Work order >>
Tally the lines of the listing that contain the string "exists". Give the number and nothing else.

Extracted records >>
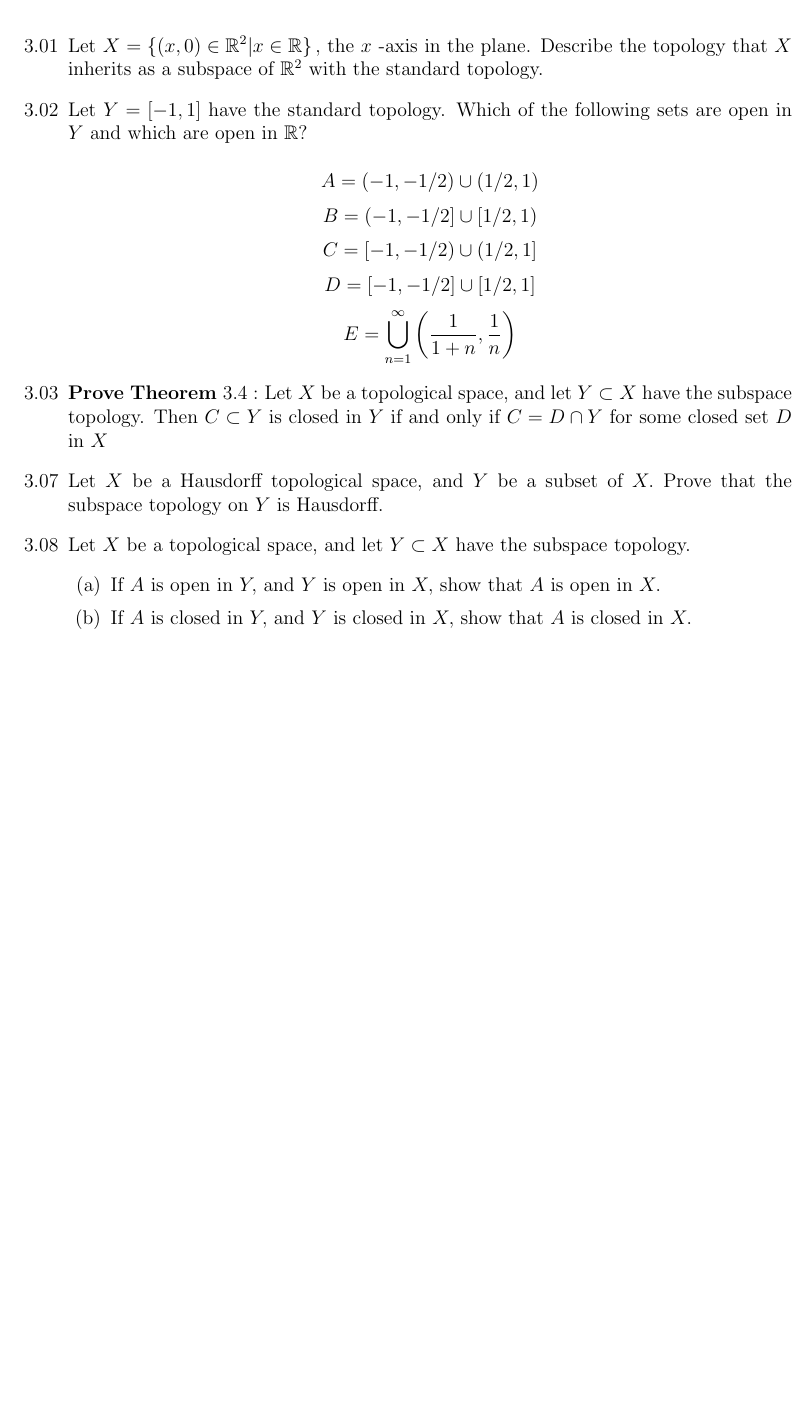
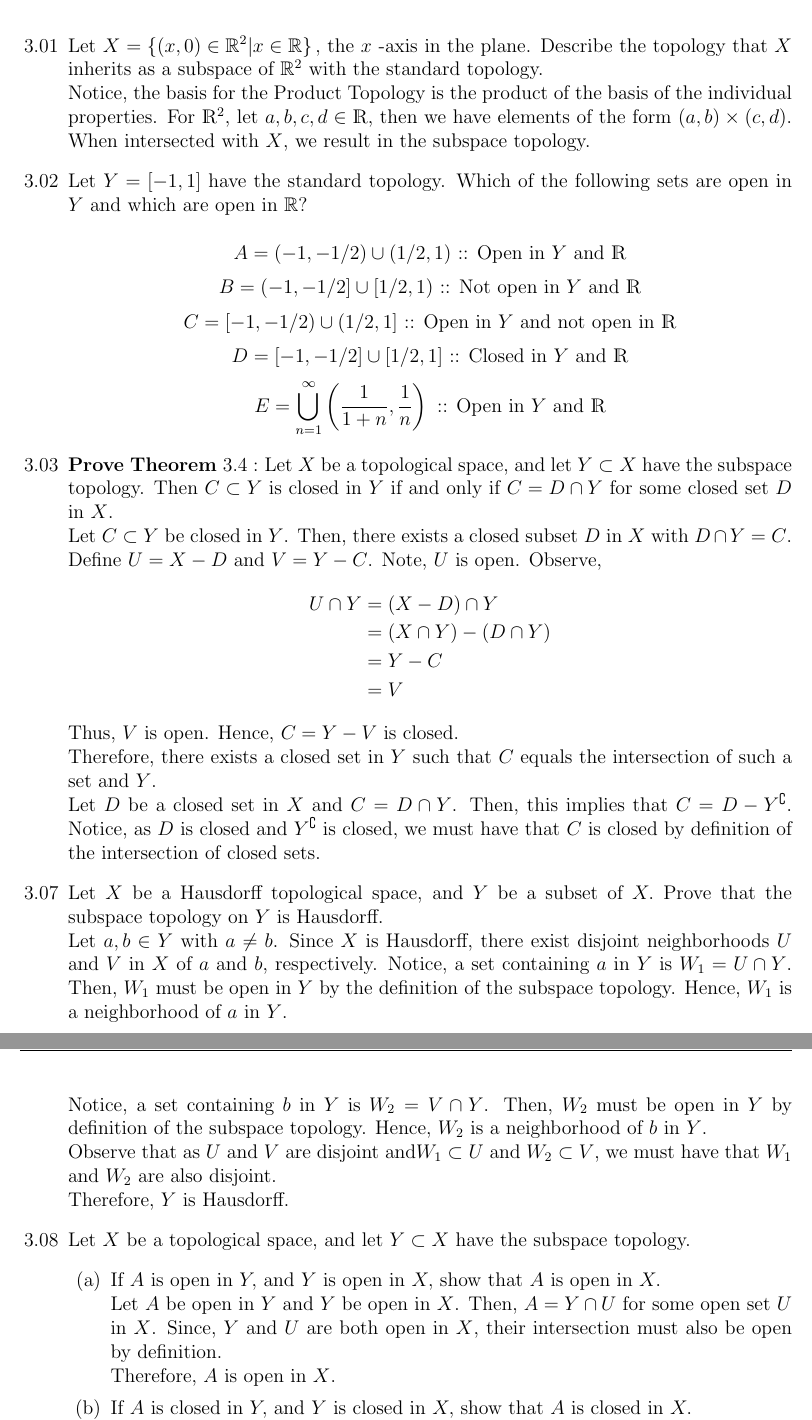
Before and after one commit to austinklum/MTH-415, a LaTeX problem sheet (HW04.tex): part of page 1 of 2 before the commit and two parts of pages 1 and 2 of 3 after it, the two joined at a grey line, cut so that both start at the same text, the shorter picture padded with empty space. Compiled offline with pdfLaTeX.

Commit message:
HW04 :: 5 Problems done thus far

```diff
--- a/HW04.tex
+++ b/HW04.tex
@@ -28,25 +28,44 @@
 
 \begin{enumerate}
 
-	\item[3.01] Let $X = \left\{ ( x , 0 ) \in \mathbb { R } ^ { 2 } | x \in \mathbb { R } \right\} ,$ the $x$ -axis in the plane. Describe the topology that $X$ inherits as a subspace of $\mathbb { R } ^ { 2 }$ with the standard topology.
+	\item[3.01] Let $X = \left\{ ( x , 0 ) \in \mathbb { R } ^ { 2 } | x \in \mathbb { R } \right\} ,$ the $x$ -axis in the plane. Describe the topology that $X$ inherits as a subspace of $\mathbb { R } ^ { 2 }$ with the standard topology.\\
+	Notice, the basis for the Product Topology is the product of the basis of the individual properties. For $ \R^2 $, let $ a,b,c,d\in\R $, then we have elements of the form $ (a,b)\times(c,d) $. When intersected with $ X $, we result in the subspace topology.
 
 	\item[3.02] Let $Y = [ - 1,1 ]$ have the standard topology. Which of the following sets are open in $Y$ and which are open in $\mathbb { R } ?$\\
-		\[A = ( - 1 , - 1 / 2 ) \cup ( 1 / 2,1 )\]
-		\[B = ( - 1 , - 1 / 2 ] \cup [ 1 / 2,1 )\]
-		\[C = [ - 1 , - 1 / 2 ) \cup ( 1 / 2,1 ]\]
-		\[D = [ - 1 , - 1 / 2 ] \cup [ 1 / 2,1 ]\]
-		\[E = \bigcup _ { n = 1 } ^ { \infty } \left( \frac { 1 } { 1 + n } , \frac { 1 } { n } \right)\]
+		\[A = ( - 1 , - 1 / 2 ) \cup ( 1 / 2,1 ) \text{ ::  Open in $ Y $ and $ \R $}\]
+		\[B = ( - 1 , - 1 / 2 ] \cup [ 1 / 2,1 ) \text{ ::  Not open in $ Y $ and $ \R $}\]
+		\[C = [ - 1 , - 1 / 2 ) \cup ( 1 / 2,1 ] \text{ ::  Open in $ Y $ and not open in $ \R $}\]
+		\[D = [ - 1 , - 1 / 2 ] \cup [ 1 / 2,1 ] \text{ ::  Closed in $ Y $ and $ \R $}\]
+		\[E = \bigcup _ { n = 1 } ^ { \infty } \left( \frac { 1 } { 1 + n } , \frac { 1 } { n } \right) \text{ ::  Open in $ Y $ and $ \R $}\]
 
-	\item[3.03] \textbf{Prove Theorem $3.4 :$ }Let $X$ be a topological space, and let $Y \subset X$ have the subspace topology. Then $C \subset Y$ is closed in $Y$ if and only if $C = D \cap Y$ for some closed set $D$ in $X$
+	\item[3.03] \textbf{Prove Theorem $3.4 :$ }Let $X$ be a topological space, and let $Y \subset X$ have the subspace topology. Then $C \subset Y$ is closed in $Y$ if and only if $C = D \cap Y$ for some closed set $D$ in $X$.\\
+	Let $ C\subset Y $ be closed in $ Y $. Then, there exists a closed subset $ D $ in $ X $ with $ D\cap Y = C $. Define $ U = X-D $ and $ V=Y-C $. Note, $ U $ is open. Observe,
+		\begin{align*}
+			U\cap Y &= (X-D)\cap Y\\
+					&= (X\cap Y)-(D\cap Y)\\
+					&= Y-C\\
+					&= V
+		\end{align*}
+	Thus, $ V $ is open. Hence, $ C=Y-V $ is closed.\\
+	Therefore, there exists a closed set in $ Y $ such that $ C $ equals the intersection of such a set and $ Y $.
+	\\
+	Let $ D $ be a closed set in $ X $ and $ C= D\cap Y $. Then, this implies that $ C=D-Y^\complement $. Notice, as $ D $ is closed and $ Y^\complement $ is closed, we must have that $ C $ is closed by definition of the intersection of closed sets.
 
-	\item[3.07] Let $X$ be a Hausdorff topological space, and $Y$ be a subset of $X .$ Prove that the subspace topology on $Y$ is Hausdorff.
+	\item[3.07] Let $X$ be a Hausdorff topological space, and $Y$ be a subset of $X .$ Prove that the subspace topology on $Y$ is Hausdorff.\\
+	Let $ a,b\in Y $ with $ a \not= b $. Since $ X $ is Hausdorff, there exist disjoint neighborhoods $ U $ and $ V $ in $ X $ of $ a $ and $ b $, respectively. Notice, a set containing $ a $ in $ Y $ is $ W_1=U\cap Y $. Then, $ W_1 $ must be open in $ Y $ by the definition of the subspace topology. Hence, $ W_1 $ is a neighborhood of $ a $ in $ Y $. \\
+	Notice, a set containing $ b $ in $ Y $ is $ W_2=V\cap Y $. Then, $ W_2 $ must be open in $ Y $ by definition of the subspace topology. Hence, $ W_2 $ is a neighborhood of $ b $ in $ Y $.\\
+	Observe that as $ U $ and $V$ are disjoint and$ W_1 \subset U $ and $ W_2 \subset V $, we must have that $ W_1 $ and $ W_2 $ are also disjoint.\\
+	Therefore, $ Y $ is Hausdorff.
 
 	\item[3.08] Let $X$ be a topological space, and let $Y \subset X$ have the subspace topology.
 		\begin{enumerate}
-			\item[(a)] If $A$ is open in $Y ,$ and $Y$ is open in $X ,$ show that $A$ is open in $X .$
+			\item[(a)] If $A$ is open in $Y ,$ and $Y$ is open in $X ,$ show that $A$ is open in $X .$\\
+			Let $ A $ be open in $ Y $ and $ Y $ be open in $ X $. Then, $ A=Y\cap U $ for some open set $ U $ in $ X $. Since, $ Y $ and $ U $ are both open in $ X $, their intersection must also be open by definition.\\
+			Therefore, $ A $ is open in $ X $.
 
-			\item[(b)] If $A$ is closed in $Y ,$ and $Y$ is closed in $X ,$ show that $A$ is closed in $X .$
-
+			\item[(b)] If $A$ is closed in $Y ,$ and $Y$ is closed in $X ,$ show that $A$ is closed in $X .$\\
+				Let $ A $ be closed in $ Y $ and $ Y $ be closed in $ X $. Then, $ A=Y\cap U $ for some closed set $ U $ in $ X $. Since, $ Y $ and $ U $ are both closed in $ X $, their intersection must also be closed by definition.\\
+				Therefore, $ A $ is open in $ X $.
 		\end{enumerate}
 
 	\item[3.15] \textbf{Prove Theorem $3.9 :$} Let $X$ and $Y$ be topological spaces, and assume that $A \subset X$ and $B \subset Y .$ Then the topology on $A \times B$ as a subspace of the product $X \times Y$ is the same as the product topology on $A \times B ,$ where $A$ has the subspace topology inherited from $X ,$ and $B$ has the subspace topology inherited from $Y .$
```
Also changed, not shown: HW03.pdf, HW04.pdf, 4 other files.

--

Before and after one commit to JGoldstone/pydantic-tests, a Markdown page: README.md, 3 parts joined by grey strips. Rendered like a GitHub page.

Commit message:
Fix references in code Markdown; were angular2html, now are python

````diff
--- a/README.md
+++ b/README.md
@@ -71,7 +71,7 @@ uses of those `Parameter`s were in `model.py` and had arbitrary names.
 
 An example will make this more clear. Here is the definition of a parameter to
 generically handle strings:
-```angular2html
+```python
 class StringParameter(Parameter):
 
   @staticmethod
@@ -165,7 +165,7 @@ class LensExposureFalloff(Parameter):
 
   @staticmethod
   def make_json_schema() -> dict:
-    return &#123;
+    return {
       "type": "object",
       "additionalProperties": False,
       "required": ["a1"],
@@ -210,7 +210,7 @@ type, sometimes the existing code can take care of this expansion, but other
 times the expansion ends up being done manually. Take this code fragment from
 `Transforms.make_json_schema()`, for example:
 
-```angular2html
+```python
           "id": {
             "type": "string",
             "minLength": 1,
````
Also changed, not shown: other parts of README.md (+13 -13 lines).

Task solution >>
2